Brown would continue to be beaten by her husband, even while pregnant, until she filed for a divorce. It would be eight years after the divorce when he would finally leave her and her children in peace.

In 1986, Brown would meet yet another abuser on an elevator to work. He held a knife to her throat after stalking her for months.

"If it was not my life story, I would not believe so many things could happen in any person's life," Brown said. "I did not know my life was going to go through a traumatic change where a man was going to take over my home. It defines me now. It defines my journey."

The stalker released her from the elevator, but Brown found he had taken control of her children and her home.

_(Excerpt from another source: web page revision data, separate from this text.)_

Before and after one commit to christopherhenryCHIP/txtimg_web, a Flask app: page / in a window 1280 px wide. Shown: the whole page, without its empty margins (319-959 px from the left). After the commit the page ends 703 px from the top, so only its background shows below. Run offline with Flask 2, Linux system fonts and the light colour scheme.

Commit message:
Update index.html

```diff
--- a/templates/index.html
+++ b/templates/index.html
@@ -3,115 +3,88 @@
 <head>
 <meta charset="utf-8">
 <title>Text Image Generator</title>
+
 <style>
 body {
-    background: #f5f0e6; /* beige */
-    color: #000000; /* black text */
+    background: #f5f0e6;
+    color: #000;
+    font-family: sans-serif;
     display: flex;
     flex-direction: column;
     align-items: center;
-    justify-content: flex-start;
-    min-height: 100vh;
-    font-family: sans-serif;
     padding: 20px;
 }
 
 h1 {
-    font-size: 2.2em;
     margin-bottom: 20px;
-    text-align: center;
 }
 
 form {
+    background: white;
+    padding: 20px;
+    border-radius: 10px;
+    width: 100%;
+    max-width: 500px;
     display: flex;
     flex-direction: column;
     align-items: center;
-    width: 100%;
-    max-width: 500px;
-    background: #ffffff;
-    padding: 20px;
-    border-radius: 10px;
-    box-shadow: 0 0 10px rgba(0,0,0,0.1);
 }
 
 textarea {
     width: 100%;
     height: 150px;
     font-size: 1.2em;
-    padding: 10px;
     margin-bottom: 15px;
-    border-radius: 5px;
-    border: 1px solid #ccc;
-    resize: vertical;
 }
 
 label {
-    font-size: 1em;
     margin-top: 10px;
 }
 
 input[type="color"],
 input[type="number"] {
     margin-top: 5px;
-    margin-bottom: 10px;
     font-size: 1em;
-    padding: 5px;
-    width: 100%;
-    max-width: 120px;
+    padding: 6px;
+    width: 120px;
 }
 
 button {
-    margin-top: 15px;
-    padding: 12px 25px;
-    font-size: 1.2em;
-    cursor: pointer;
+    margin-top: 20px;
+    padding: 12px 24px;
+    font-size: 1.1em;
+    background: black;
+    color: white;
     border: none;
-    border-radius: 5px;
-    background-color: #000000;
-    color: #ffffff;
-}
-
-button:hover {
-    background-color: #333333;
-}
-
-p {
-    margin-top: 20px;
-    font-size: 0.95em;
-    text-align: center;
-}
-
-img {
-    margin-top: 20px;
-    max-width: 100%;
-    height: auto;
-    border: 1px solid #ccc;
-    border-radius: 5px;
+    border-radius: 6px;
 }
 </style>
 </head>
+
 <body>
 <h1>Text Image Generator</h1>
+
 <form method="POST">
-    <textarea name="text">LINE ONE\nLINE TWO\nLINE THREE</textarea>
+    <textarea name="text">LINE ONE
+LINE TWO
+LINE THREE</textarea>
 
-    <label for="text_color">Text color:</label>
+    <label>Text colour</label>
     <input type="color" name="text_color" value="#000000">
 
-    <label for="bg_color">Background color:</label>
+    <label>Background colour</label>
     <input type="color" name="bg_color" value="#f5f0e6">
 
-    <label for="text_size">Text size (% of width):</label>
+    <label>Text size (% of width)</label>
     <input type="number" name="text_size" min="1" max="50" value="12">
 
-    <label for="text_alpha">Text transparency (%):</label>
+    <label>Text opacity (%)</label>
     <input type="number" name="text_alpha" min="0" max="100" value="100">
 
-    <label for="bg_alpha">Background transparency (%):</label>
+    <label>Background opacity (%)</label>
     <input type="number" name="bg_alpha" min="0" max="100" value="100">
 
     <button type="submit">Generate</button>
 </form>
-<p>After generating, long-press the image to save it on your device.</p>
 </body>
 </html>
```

"I was threatened constantly, I was choked, I was beaten, I was raped, I had guns pulled on me, I had knives pulled on me," she said. "He just took over my home. Day to day, I was waiting to die, hoping to die."

Brown's son and daughter also were abused at the hands of the stranger she could only identify as a co-worker.

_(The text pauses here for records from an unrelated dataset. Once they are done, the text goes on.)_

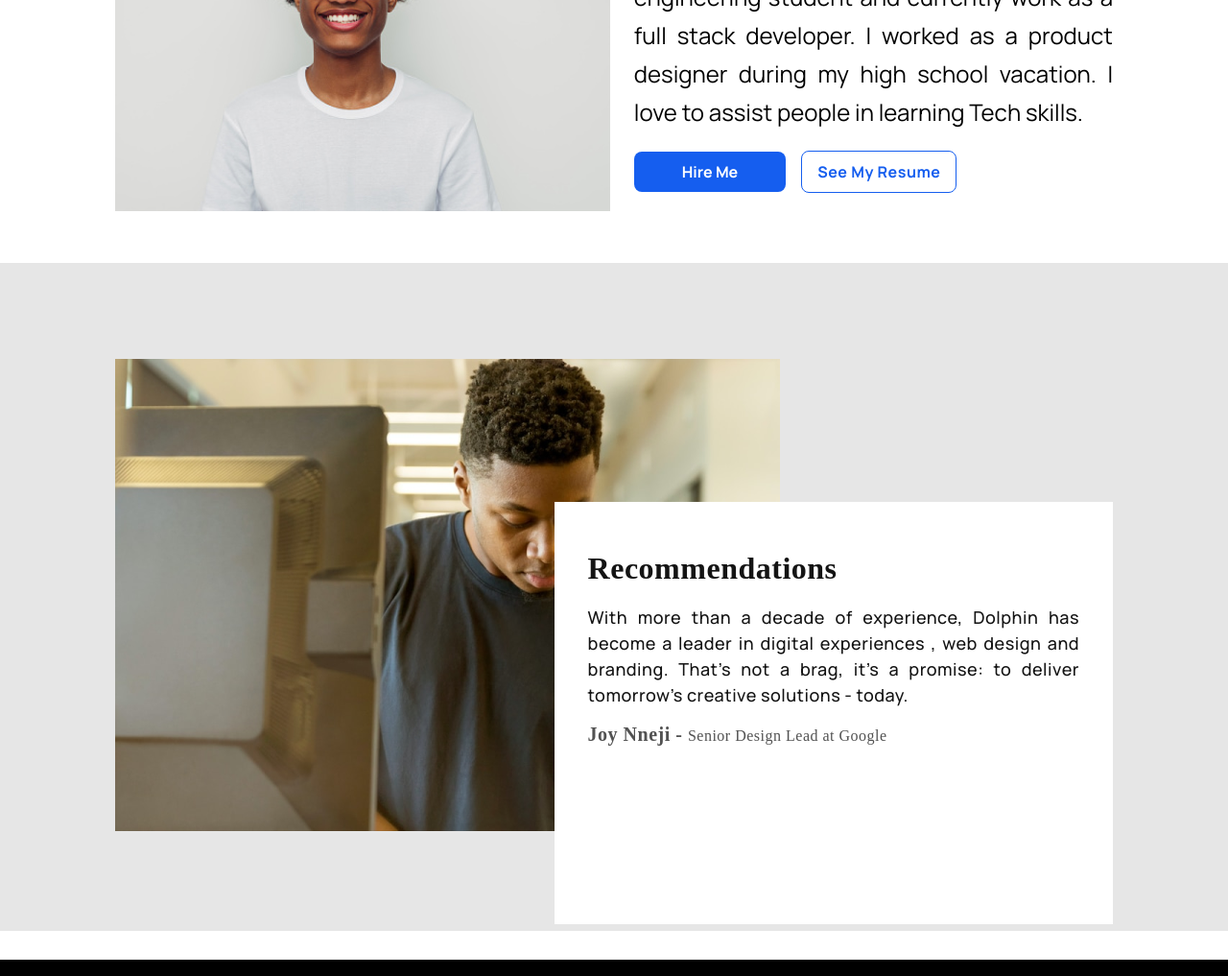
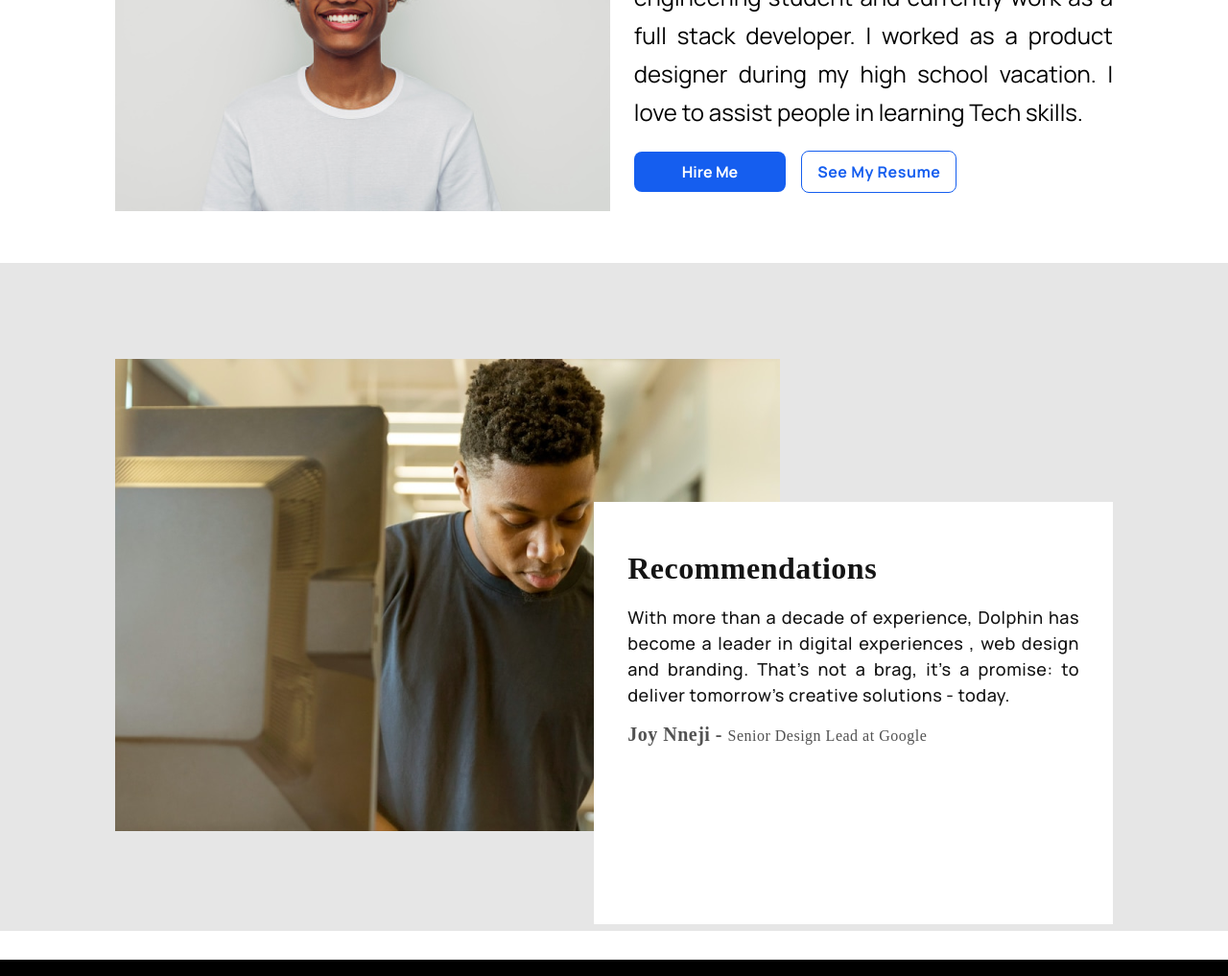
Before and after one commit to Muashef/Tjp-Bio-, a plain HTML site: page index.html in a window 1280 px wide. Shown: the part 812-1829 px from the top of the page at 96% size. Drawn offline with Linux system fonts and the light colour scheme; a web font is replaced by a local one.

```diff
--- a/styles.css
+++ b/styles.css
@@ -206,7 +206,7 @@
     padding: 45px 35px 120px 35px;
     z-index: 10;
     position: absolute;
-    left: 44%;
+    left: 48%;
    top: 30%;
    height: 440px;
 }
```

For two years, Brown was forced to obey her captor in order to keep her children alive. He would dress her, bathe her, lock her in handcuffs and tell her what to say, what to do and where to go.

After witnessing her own daughter's molestation, Brown knew it was time to act.

As a way to escape her tormentor and find protection for her family, she induced a drug overdose that she hoped would lead her to the care of a hospital.

The drugs that put her into a coma led her to the safety of medical care.

"I had lost all hope of saving myself. But I made up my mind to save my children. I could no longer stand by and watch a man, a stranger, torment my children anymore," she said. "In my mind, it was not suicide. I chose an act that I could get help."

She woke up from the nightmare under intensive care at a local hospital. Brown suffered from amnesia, but she and her family were safe and their captor was tried and sentenced for his crime.

Her story of freedom elicited awed responses from the audience.

"It's overwhelming that someone could go through so much pain throughout the entirety of their life," said Kristin Haynes, who works with the 42nd Medical Group. "For a while, it didn't seem like she had any life in her, but now she has a wonderful husband who is obviously her light at the end of the tunnel."

Now a successful author, speaker and business owner of both a publishing and a film and television production company, Brown hosts an online television series and advocates for domestic violence awareness.

Living in Birmingham, happily married, Brown travels the country sharing her story with colleges, libraries, high schools, elementary schools and elderly care homes.

"Today I am free," Brown said. "I made a lot of sacrifices to be free and I am here with you today to encourage you to believe in yourself and to tell you that you are worthy to be loved, you are worthy to be appreciated and you are worthy to be respected."